Director Jay Chandrasekhar (Super Troopers, The Dukes of Hazzard) provides exactly what he’s known for; a substandard comedy made even more substandard by a humorless role he gives himself. Despite the production bursting with Filipino talent, Easter Sunday is unspecific and exerts too much effort in being relatable to a broader audience by stripping Filipino-American culture to its barest parts. Yes, there are empanadas, halo-halo, karaoke parties, balikbayan boxes, and Manny Pacquiao gloves scattered across the film, but they feel more like hollow vessels that any other Asian token can replace. In fact, there’s really no reason why this film is set on Easter Sunday when it could have been any other holiday.
Koy and company may believe that the film’s lack of specificity is its strength, but all it does is robs it of an identity, something which Fil-Ams have been carefully negotiating with in light of their colonial and diasporic background. Chandrasekhar said, “This is an American movie and I’m proud of it,” although maybe the Filipino movie nested inside of it was more promising. As this reviewer succinctly put it, Easter Sunday feels like an audition tape for a sitcom about Jo Koy’s family. And, just like in audition tapes, it plays it way too safe and has the amateur blemishes that should have stayed in the drafts.

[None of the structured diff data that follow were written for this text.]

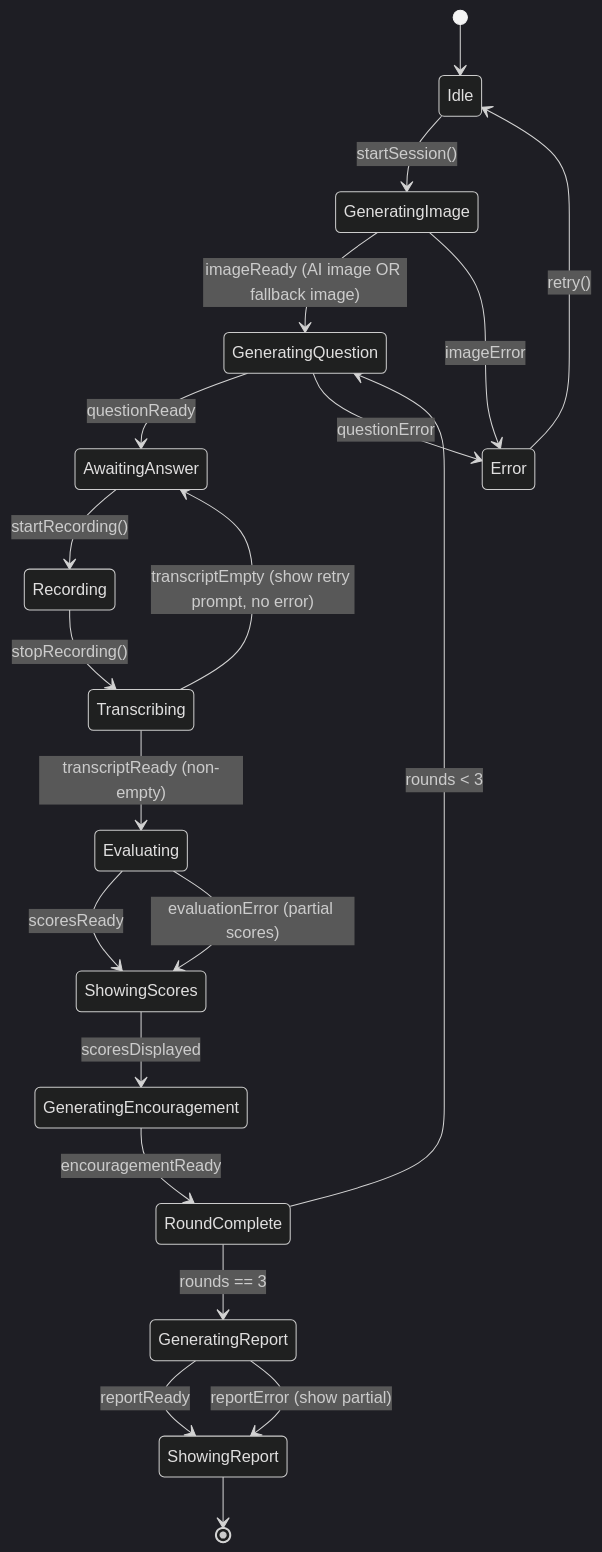
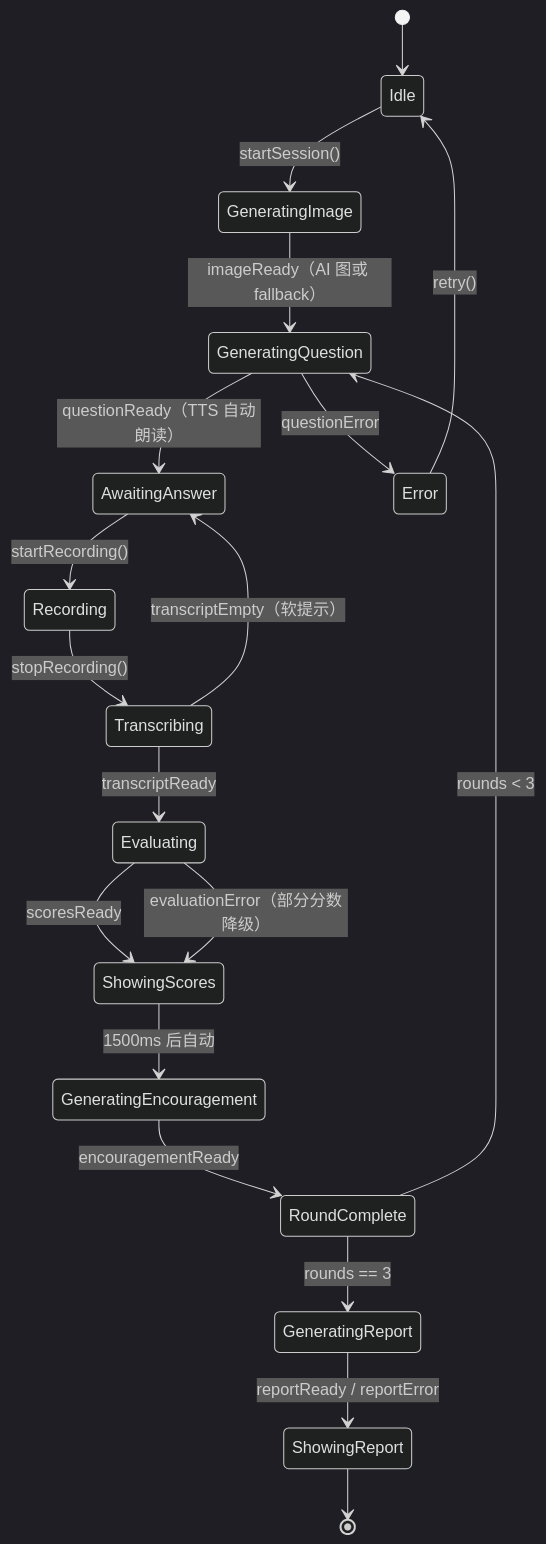
The third of 4 diagrams in english-learning-app/Design/design.md (EldenCheng/Vibe_Coding), drawn with Mermaid (dark theme) before and after one commit. The commit also changed other lines of this file and 3 other files, not shown here.

````diff
--- a/english-learning-app/Design/design.md
+++ b/english-learning-app/Design/design.md
@@ -321,23 +132,21 @@
 ```mermaid
 stateDiagram-v2
     [*] --> Idle
     Idle --> GeneratingImage : startSession()
-    GeneratingImage --> GeneratingQuestion : imageReady (AI image OR fallback image)
-    GeneratingImage --> Error : imageError
-    GeneratingQuestion --> AwaitingAnswer : questionReady
+    GeneratingImage --> GeneratingQuestion : imageReady（AI 图或 fallback）
+    GeneratingQuestion --> AwaitingAnswer : questionReady（TTS 自动朗读）
     GeneratingQuestion --> Error : questionError
     AwaitingAnswer --> Recording : startRecording()
     Recording --> Transcribing : stopRecording()
-    Transcribing --> AwaitingAnswer : transcriptEmpty (show retry prompt, no error)
-    Transcribing --> Evaluating : transcriptReady (non-empty)
+    Transcribing --> AwaitingAnswer : transcriptEmpty（软提示）
+    Transcribing --> Evaluating : transcriptReady
     Evaluating --> ShowingScores : scoresReady
-    Evaluating --> ShowingScores : evaluationError (partial scores)
-    ShowingScores --> GeneratingEncouragement : scoresDisplayed
+    Evaluating --> ShowingScores : evaluationError（部分分数降级）
+    ShowingScores --> GeneratingEncouragement : 1500ms 后自动
     GeneratingEncouragement --> RoundComplete : encouragementReady
     RoundComplete --> GeneratingQuestion : rounds < 3
     RoundComplete --> GeneratingReport : rounds == 3
-    GeneratingReport --> ShowingReport : reportReady
-    GeneratingReport --> ShowingReport : reportError (show partial)
+    GeneratingReport --> ShowingReport : reportReady / reportError
     ShowingReport --> [*]
     Error --> Idle : retry()
 ```
````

Jo Koy’s performative charm — which usually walks the line between endearing and stereotypical — is taken from him since a real person is now playing his mother. The persona that the stand-up comic has built his fortune lovingly mocking has a face now, and it turns out that the idea was funnier than the execution. He can’t rely on the exaggerated play-acting anymore and is forced to bounce off of actors who are only as funny as the script allows. It’s a lot different when he’s alone on stage and can inhabit multiple personas, the added punchline being the dramatic flare he adds to his impersonations.

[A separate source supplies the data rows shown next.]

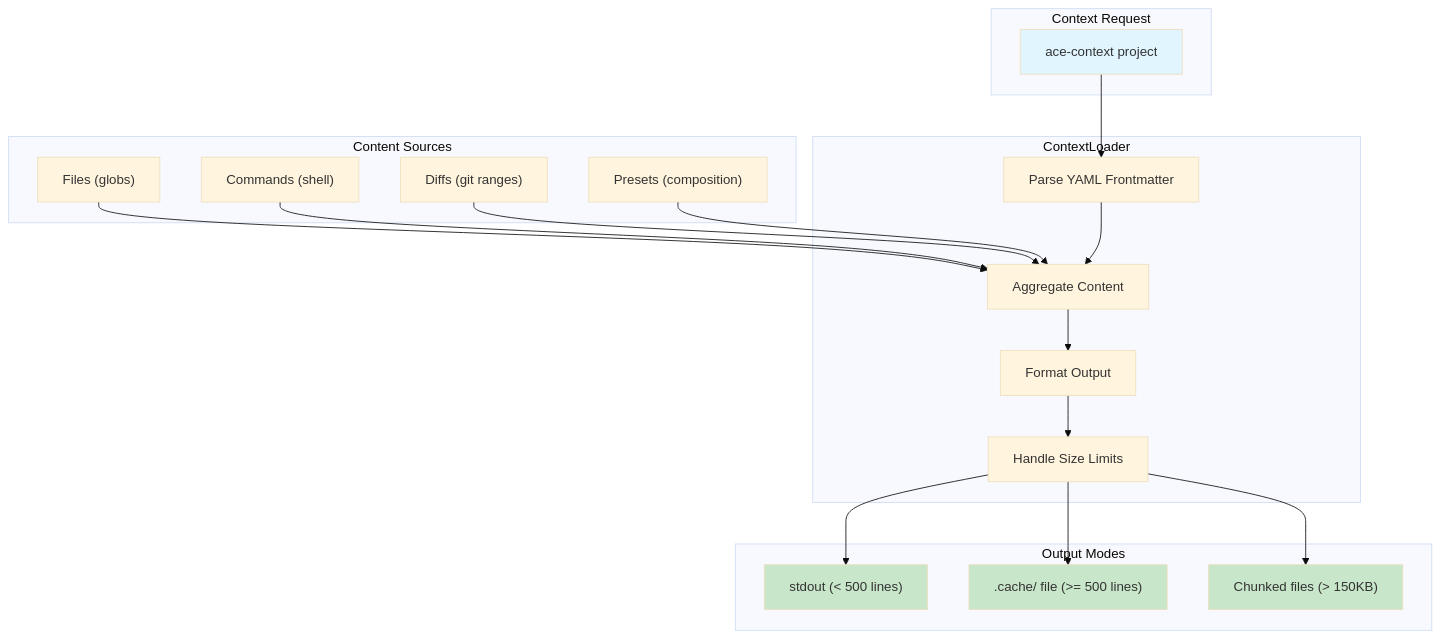
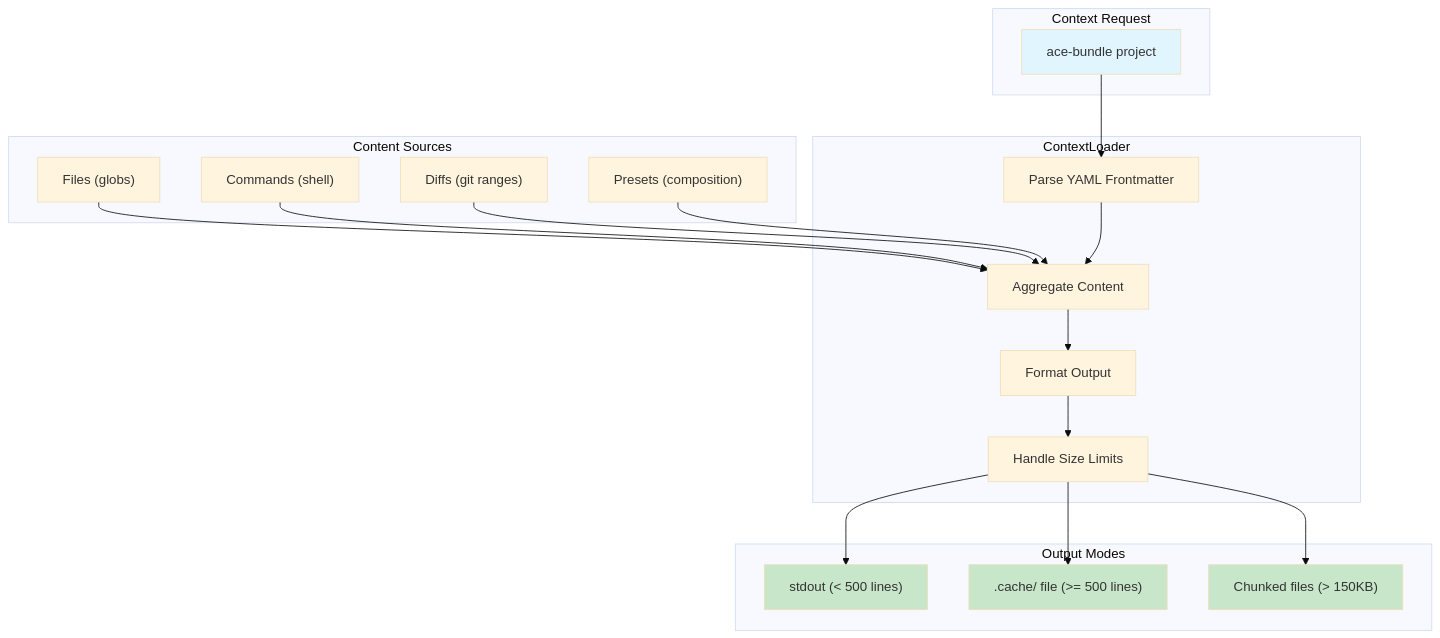
One commit to cs3b/ace changed the sixth of 7 diagrams in docs/vision.md. Above: the diagram before and after it, drawn with Mermaid (base theme). The commit also changed other lines of this file and 30 other files, not shown here.

First line of the commit message:
docs(monorepo): Update documentation and configuration for ace-bundle

````diff
--- a/docs/vision.md
+++ b/docs/vision.md
@@ -447,41 +447,41 @@
 ```mermaid
 flowchart TD
     subgraph Input["Context Request"]
-        A["ace-context project"]
+        A["ace-bundle project"]
     end
 
     subgraph Sources["Content Sources"]
         B1["Files (globs)"]
         B2["Commands (shell)"]
         B3["Diffs (git ranges)"]
         B4["Presets (composition)"]
     end
 
     subgraph Processing["ContextLoader"]
         C1["Parse YAML Frontmatter"]
         C2["Aggregate Content"]
         C3["Format Output"]
         C4["Handle Size Limits"]
     end
 
     subgraph Output["Output Modes"]
         D1["stdout (< 500 lines)"]
         D2[".cache/ file (>= 500 lines)"]
         D3["Chunked files (> 150KB)"]
     end
 
     A --> C1
     B1 --> C2
     B2 --> C2
     B3 --> C2
     B4 --> C2
     C1 --> C2 --> C3 --> C4
     C4 --> D1
     C4 --> D2
     C4 --> D3
 
     style A fill:#e1f5fe
     style D1 fill:#c8e6c9
     style D2 fill:#c8e6c9
     style D3 fill:#c8e6c9
 ```
````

Even when the film seems to make way for thoughtful discussions about appropriation and fetishization of Asian culture, it pulls back and seems to forget they ever happened. The best comedy films are those that pack an emotional punch from fully-formed characters who finally discover mature epiphanies contrasting with the crude humor that came before. Here, the most poignant revelations are “Don’t be an ungrateful child” and “Recognize the sacrifices your parents made for you.” If only there were more insight into the generational divide and character flaws that made these realizations so profound, then maybe these lessons would not have sounded like they came from a Grade 6 educational program.
In the end, the film’s problems can be chalked up to the heliocentrism of Jo Koy’s character. Everybody wants his attention, guidance, and approval, but he can’t give them all. He’s like a sponge soaking up all of his family’s insecurities, trepidations, and fallibilities. The thing is, Jo Koy isn’t really interesting as a father, or a son, or even a cousin; he’s interesting as a comedian, and that’s not what the film is asking him to do. – Rappler.com
Easter Sunday will open in Philippine cinemas on Wednesday, August 31.